Since 2014, Mecum Auctions has maintained status as the world’s top auction house in the offering and selling of vintage and antique motorcycles. After taking a financial stake in MidAmerica Motorcycles, Mecum was able to combine its respected brand and successful auction process with the expertise of the long-established motorcycle-auction company. The combination proved to be a winning one, and motorcycle auction successes have continuously skyrocketed.

Mecum is proud to be a leader in helping these collectible motorcycles achieve the respect and attention they deserve on a nationwide and even worldwide scale. The Mecum motorcycle division is committed to the mission of bringing buyers and sellers together over the shared love of these two-wheeled mechanical masterpieces, and no one does it better.




Back to the Action:

“Prices were all over the place,” said one of our band of reporters. Knuckleheads went soft pricing, while oddities captured the attention and high prices including motor-powered bicycles. Inline four Indians and Hendersons drew over $150,000 and seemingly ordinary ‘60s Hondas gaveled-down at over $65,000.



The record setting bike of the meet was a single cylinder 1908 Harley drawing $850,000, but after commissions that number jumped to $920,000.00, a record for Mecum. The owner bought it for $15.00 decades ago and painstakingly restored it, bit by bit. Plus, 1920s BMWs drew fine prices.

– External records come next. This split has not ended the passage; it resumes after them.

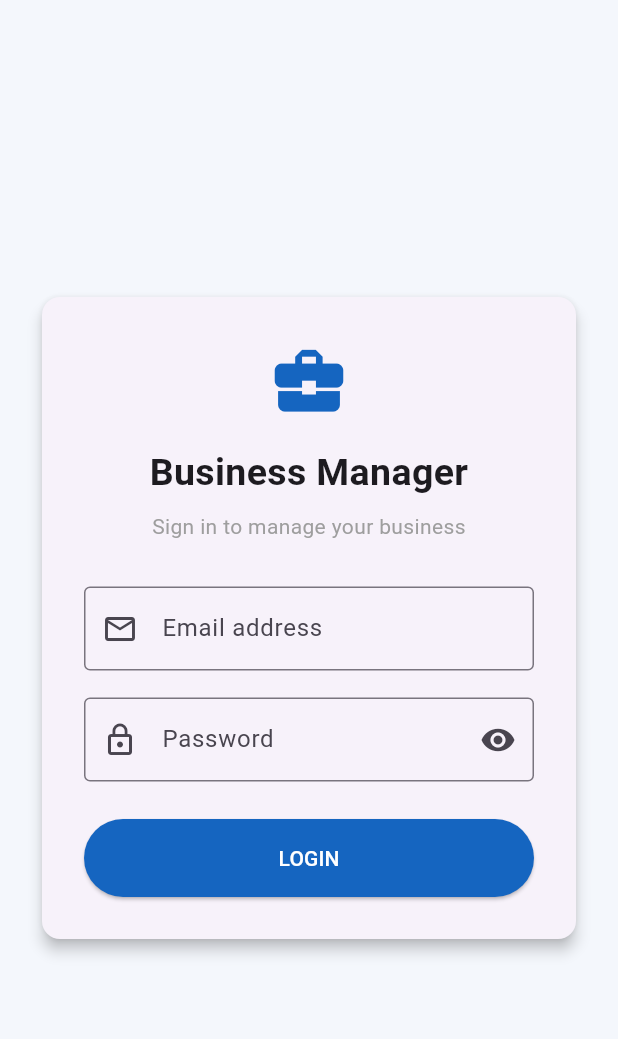
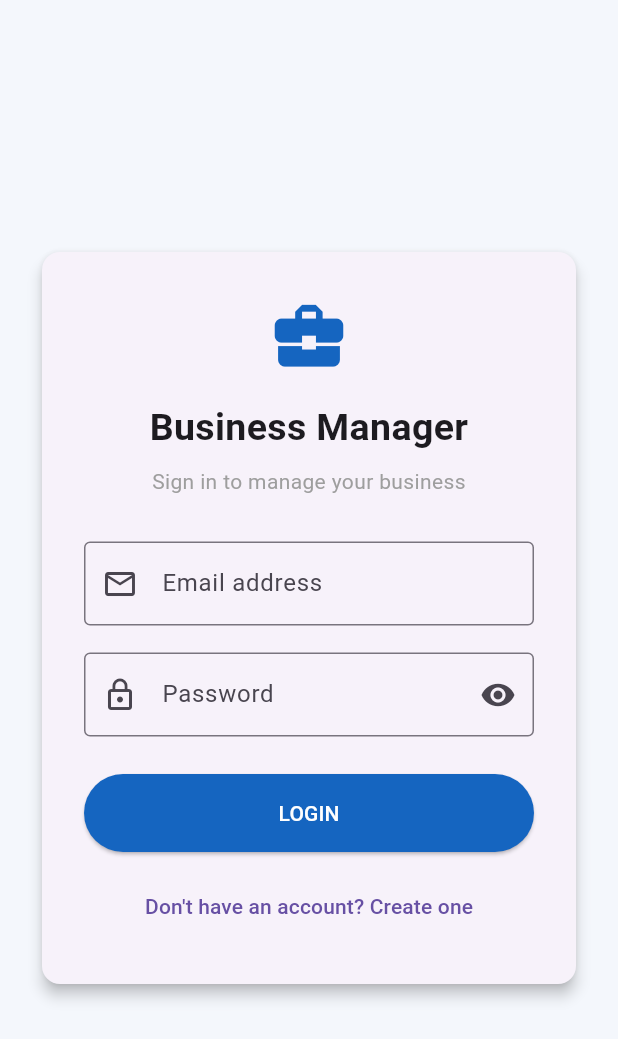
Before and after one commit to Taura56/point-of-sale, a Flutter app: the screen it shows after launch, on a phone screen of 412 x 824 dp. Shown: the top 1039 px of the screen. Run offline on Flutter 3.47's test engine with Material 3 defaults, Android fonts, the phone set to English and light mode, and no system bars; our stand-ins replace flutter_secure_storage.

Commit message:
Add account creation screen

```diff
--- a/frontend/lib/screens/login_screen.dart
+++ b/frontend/lib/screens/login_screen.dart
@@ -1,10 +1,13 @@
 import 'package:flutter/material.dart';
 
 import '../services/auth_service.dart';
+import 'account_creation_screen.dart';
 import 'dashboard_screen.dart';
 
 class LoginScreen extends StatefulWidget {
-  const LoginScreen({super.key});
+  const LoginScreen({super.key, this.initialEmail = ''});
+
+  final String initialEmail;
 
   @override
   State<LoginScreen> createState() => _LoginScreenState();
@@ -13,7 +16,9 @@ class LoginScreen extends StatefulWidget {
 class _LoginScreenState extends State<LoginScreen> {
   final _formKey = GlobalKey<FormState>();
 
-  final _emailController = TextEditingController();
+  late final _emailController = TextEditingController(
+    text: widget.initialEmail,
+  );
   final _passwordController = TextEditingController();
 
   bool _isLoading = false;
@@ -165,6 +170,19 @@ class _LoginScreenState extends State<LoginScreen> {
                               )
                             : const Text('LOGIN'),
                       ),
+                      const SizedBox(height: 12),
+                      TextButton(
+                        onPressed: () {
+                          Navigator.push(
+                            context,
+                            MaterialPageRoute(
+                              builder: (context) =>
+                                  const AccountCreationScreen(),
+                            ),
+                          );
+                        },
+                        child: const Text("Don't have an account? Create one"),
+                      ),
                     ],
                   ),
                 ),
--- a/frontend/lib/services/auth_service.dart
+++ b/frontend/lib/services/auth_service.dart
@@ -3,6 +3,24 @@ import 'token_service.dart';
 import '../config/api_config.dart';
 
 class AuthService {
+  static Future<void> register({
+    required String fullName,
+    required String email,
+    required String password,
+    required String businessName,
+    required String businessType,
+    String? phone,
+  }) async {
+    await ApiService.post(ApiConfig.registerEndpoint, {
+      'fullName': fullName,
+      'email': email,
+      'password': password,
+      'businessName': businessName,
+      'businessType': businessType,
+      if (phone != null && phone.isNotEmpty) 'phone': phone,
+    });
+  }
+
   static Future<Map<String, dynamic>> login({
     required String email,
     required String password,
```
Also changed, not shown: 1 other file.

Laura Klock’s new bagger, charity build for her program to help teenage girls pulled only $25,000 and late model V-twin Harleys drew as little as five grand.



So, what does this say about the industry or the economy. One of my reporters pointed an ugly finger at Mecum for not checking the authenticity of motorcycles. More and more vintage components are being manufactured around the world. With a running engine many early bikes can be built from the ground up. Jeff Decker’s fine looking patina Cyclone was a terrific example.



It says a lot about the history currently available to enthusiasts, but that brain trusts are passing on as the brothers age and depart to leave too many unanswered questions.






And don’t dismiss the egos, competition between builders and their valuable relationships with collectors. We followed a 1914 Henderson inline four and received mixed reports. One narrative indicated a very clean restoration with a couple of re-pop parts. Another stated that the only original part was the engine, otherwise all re-pop. Who to believe and what was the final outcome?



Regarding the industry one long-time vintage broker said Mecum indicated a drop in pricing over the next year, which could indicate historically a three-year trend. Doomsday.



One the other hand others are very excited about the future. “It was all up and up,” an undercover agent reported. “Panheads were slightly soft as beautiful restorations drew just $20,000 while old BMWs and ‘60s Jap dirt bikes pulled sizeable bids through the roof.”



Bottom line, there’s still lots of funds the world over. Vintage motorcycles afford any guy the chance to collect something significant from the past and be able display is almost anywhere, unlike cars, boats, and planes. Vintage bikes tell unique, exciting stories and the collector has the ability to see and touch all the inner workings. Hell, you can’t collect watches and be afforded the distinct opportunity to see the guts of every running aspect of a vintage motorcycle.

I know where to spend my money.
I know where to spend my money.



Plus, and this is a major. As technology changes and the drive for electric vehicles increases, the more valuable our historic heritage will become. We all need a piece of motorcycle history to share with our peeps forever more.



And like it’s done in the past, if the electric EV movement blows up, we will be proud to own more ICE motorcycles!

--Bandit

And save the World. It's a blast and whacky forever!
And save the World. It's a blast and whacky forever!


















Share this story:



Back to Event Coverage


Your thoughts on this article

Your Name
Email
City
Country
v
State/Province
v
Comments
Anti-Spam Question:
Please enter the words you see in the box, in order and separated by a space. Doing so helps prevent automated programs from abusing this service.
Submit
Clear